Required work:
Give the number of lines below that hold the string "index", and nothing more.

Information supplied:

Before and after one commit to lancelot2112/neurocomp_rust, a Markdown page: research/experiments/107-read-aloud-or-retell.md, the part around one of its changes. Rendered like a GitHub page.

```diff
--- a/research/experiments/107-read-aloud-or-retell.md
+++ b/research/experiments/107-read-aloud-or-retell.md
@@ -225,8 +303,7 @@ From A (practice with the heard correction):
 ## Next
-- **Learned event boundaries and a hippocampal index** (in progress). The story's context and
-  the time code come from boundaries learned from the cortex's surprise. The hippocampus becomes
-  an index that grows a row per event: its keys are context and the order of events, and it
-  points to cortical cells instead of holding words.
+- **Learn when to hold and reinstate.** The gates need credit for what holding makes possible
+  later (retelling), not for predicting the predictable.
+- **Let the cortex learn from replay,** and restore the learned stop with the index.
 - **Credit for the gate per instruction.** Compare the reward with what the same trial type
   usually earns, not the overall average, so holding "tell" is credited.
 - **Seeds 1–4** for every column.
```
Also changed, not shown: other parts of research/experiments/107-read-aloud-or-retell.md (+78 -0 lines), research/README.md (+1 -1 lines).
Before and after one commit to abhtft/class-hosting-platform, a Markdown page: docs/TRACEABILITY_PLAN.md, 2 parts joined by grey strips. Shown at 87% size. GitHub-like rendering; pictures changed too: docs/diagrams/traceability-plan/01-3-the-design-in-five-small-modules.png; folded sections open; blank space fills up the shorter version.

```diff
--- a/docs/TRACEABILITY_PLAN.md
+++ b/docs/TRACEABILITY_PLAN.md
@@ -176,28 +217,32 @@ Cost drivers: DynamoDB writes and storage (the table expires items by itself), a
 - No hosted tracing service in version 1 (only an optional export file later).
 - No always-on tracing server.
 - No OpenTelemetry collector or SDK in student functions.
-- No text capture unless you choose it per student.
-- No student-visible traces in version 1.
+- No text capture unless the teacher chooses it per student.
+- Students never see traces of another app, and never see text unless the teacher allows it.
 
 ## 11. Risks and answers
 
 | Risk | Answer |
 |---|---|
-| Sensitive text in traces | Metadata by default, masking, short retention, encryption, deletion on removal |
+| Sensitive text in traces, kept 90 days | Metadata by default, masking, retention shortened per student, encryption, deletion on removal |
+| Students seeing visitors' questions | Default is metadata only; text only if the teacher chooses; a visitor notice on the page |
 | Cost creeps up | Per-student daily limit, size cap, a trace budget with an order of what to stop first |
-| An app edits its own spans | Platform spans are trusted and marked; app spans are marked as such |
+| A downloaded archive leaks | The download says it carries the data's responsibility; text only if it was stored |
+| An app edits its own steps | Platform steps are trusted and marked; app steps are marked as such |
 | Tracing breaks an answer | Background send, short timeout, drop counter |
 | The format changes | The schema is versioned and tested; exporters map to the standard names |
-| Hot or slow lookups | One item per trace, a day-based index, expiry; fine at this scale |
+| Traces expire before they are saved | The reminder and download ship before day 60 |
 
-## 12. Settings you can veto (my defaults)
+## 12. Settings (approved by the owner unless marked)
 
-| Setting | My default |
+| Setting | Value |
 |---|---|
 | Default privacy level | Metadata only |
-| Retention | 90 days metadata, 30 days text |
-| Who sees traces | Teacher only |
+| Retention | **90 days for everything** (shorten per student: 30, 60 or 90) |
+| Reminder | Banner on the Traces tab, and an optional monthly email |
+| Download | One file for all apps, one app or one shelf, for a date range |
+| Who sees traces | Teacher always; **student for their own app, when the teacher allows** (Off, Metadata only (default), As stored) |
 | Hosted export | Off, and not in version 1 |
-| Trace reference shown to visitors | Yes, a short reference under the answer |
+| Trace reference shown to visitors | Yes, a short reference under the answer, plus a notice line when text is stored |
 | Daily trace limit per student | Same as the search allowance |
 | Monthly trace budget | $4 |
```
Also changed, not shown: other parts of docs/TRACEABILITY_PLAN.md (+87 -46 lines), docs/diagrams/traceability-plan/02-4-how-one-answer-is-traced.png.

Written answer:
4